Please return every line below that contains the string "Хронология".

+ + + + +

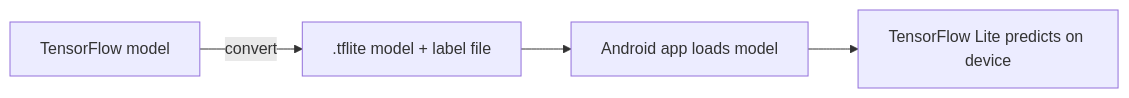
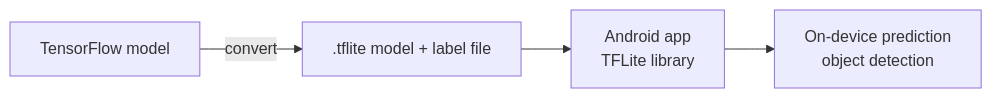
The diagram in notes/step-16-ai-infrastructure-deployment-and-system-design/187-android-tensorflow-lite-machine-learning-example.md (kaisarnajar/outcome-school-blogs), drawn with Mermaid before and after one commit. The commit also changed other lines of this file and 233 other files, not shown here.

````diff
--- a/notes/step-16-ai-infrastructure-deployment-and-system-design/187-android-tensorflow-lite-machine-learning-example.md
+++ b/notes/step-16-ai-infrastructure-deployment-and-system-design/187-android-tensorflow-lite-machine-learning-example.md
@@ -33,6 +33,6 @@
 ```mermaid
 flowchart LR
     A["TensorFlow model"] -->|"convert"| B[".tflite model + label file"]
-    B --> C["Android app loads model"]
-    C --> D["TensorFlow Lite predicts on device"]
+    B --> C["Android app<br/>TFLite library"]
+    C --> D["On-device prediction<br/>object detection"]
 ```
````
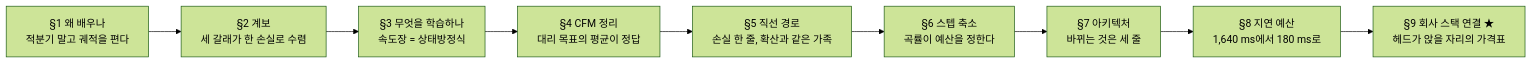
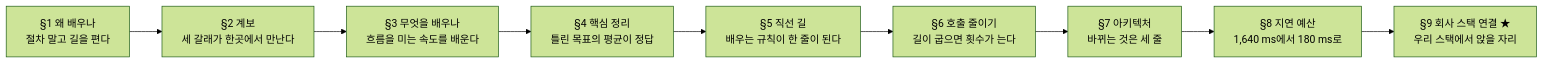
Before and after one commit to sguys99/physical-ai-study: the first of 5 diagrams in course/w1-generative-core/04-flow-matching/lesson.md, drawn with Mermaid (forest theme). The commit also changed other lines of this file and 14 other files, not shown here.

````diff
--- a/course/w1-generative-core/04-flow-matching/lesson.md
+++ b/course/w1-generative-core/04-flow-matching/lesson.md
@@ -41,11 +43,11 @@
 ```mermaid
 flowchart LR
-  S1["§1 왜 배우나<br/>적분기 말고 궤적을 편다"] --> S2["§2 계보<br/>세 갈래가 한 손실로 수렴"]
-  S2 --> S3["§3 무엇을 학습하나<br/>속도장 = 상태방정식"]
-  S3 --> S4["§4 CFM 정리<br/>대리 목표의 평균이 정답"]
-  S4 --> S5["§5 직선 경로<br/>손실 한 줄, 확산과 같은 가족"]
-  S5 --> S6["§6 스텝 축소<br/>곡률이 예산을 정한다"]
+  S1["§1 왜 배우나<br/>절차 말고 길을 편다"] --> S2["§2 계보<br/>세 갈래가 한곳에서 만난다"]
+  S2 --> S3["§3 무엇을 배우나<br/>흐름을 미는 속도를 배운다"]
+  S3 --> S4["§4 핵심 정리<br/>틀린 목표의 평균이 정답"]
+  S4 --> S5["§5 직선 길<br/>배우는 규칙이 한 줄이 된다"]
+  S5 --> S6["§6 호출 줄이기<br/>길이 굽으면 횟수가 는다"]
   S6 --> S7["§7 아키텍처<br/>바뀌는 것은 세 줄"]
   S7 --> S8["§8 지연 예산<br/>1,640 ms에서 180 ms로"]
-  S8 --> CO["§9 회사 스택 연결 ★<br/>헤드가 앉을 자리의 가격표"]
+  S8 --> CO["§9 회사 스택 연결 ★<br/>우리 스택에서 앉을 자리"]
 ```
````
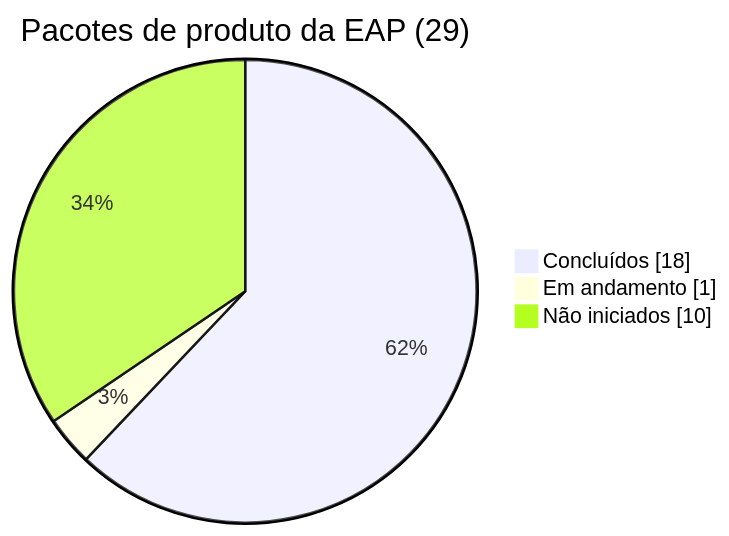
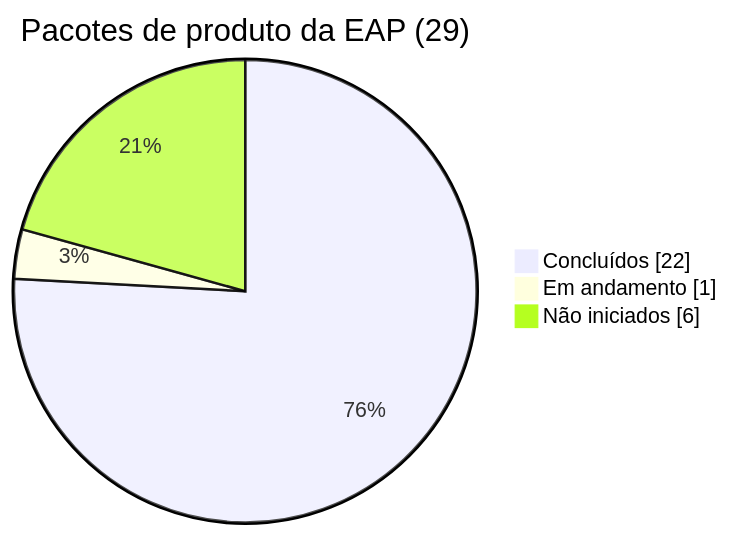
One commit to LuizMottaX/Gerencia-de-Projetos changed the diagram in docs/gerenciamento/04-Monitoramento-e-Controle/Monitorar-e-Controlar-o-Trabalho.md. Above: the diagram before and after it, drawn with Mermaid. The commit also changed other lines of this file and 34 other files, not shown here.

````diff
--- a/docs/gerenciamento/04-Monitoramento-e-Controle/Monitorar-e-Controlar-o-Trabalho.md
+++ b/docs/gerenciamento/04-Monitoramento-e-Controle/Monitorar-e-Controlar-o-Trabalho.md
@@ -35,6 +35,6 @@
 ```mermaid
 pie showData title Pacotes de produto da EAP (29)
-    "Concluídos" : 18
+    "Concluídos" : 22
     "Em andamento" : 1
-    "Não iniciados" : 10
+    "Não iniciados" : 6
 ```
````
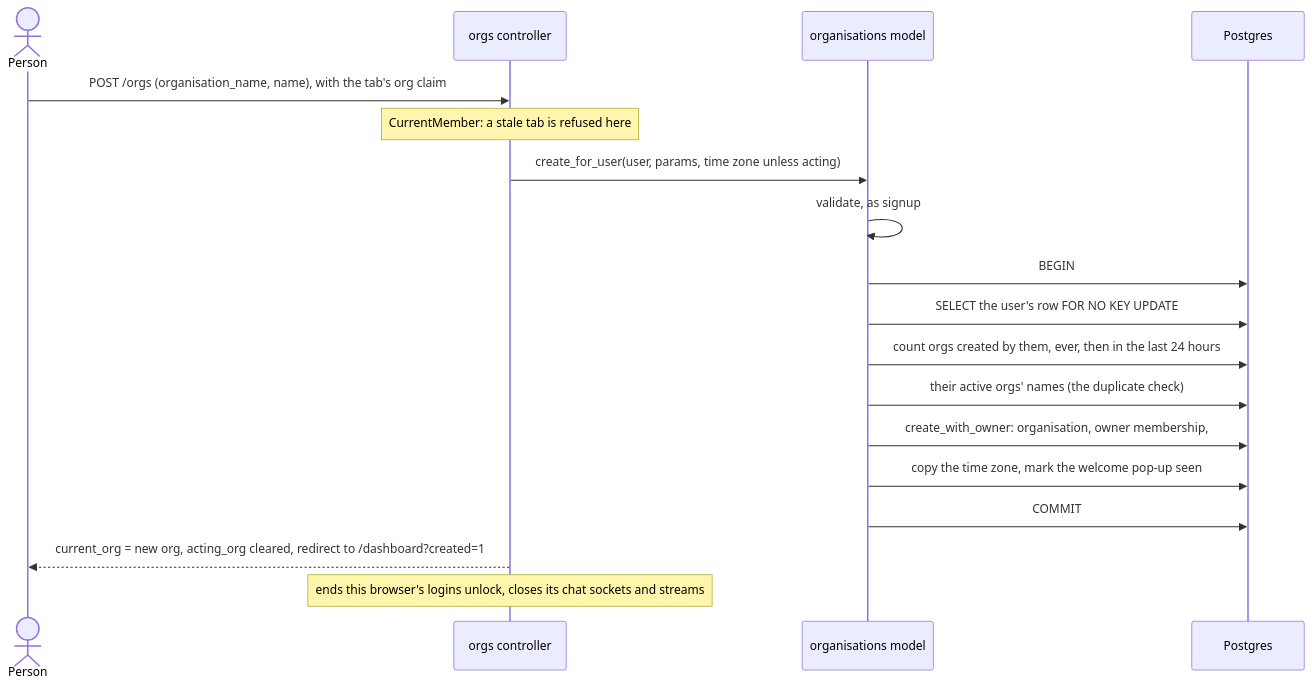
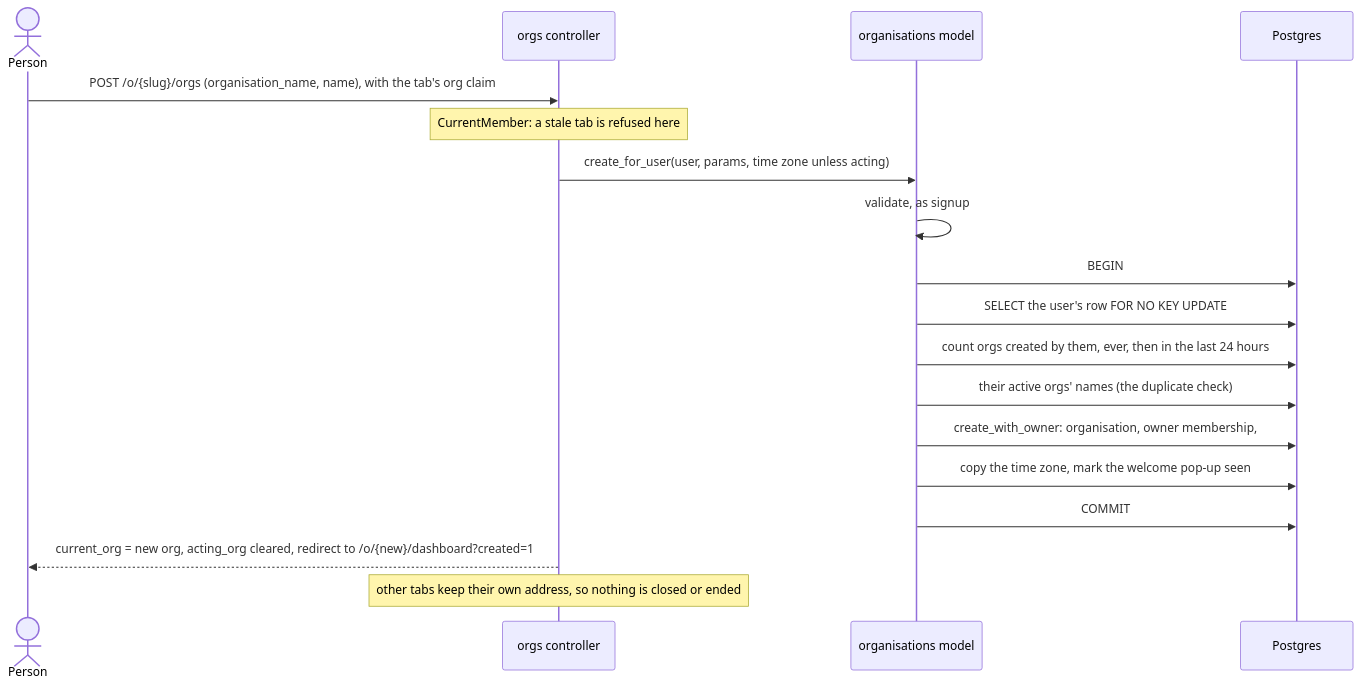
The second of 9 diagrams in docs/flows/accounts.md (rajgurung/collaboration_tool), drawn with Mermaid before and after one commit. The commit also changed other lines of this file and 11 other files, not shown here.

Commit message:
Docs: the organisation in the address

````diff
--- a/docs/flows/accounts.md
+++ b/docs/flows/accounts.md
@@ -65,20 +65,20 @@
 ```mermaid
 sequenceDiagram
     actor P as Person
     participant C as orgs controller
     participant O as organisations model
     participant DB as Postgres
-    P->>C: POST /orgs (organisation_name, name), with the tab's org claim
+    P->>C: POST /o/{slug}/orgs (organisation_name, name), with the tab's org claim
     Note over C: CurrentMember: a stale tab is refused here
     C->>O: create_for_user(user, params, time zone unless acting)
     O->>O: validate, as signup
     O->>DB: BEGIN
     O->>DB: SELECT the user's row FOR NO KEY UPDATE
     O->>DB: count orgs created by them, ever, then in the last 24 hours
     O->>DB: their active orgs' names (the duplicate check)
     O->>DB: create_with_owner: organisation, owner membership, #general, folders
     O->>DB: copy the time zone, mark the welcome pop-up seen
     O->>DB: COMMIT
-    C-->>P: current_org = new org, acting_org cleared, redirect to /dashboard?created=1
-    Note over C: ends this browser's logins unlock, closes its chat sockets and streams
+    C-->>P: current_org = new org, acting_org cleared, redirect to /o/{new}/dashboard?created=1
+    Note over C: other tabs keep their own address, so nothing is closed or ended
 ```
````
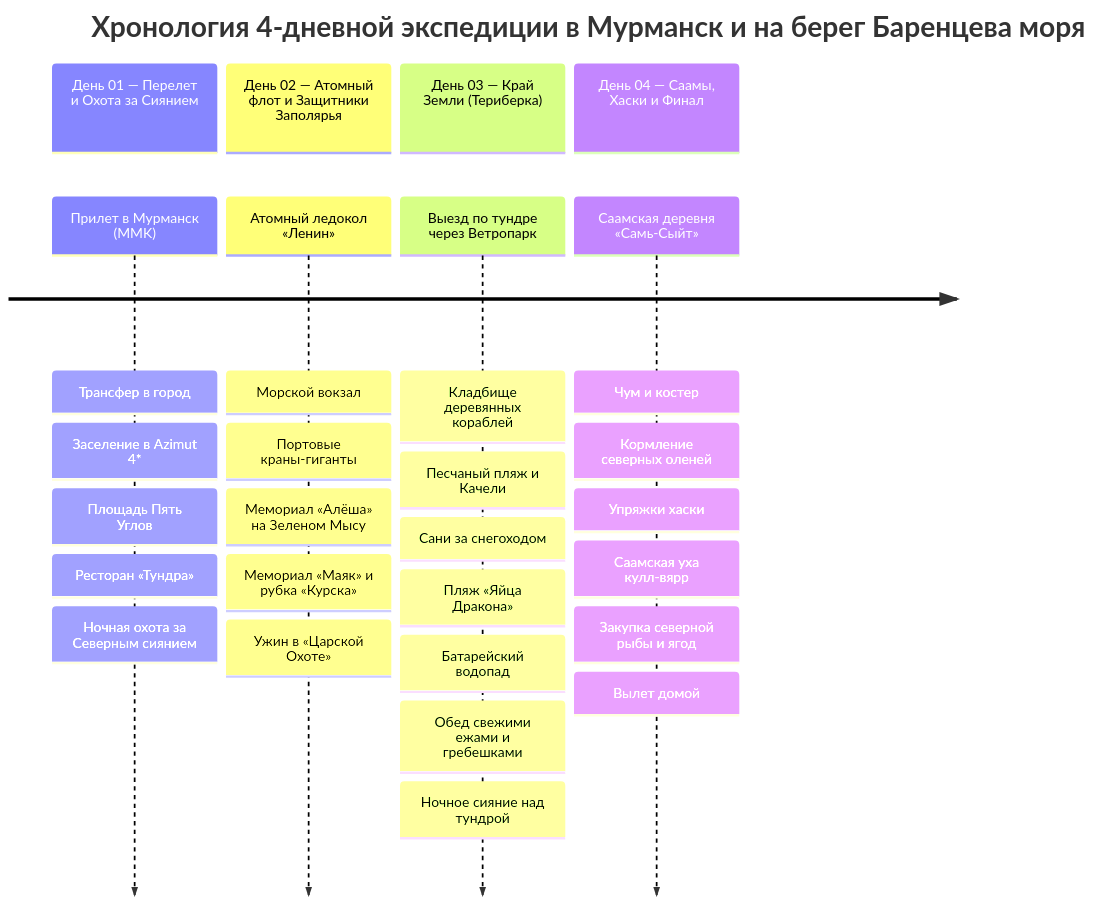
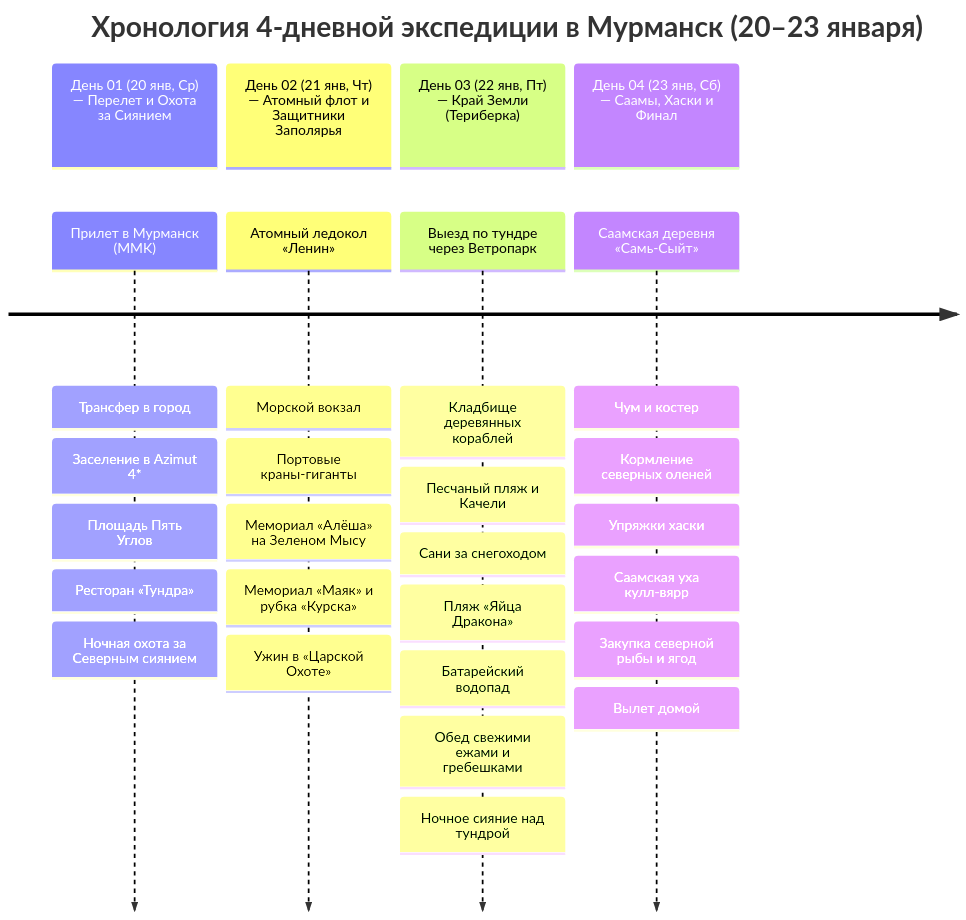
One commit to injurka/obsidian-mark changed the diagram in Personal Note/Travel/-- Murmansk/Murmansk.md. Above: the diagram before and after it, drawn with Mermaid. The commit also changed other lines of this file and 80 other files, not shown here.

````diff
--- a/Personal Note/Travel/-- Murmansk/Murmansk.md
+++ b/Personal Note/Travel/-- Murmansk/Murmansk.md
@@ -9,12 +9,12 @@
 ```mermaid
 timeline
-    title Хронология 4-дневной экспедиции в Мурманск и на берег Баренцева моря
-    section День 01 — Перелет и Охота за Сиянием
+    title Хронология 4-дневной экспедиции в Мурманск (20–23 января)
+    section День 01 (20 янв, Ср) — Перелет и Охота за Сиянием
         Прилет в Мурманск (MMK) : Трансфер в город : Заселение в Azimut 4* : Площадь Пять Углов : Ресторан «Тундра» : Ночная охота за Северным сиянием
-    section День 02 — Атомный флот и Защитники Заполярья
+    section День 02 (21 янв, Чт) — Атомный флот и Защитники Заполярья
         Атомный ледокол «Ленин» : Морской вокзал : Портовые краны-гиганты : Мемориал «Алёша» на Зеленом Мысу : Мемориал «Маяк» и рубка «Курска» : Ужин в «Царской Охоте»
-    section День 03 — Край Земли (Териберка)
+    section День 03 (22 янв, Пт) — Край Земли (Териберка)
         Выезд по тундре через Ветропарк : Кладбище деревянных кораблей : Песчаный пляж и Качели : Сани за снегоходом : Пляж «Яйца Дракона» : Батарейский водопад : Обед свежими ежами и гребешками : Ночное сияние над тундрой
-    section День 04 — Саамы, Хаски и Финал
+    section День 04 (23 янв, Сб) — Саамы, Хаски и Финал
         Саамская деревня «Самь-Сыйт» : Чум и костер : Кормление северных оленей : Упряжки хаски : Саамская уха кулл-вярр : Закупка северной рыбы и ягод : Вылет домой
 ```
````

+ + + + +

→ Result below:
-    title Хронология 4-дневной экспедиции в Мурманск и на берег Баренцева моря
+    title Хронология 4-дневной экспедиции в Мурманск (20–23 января)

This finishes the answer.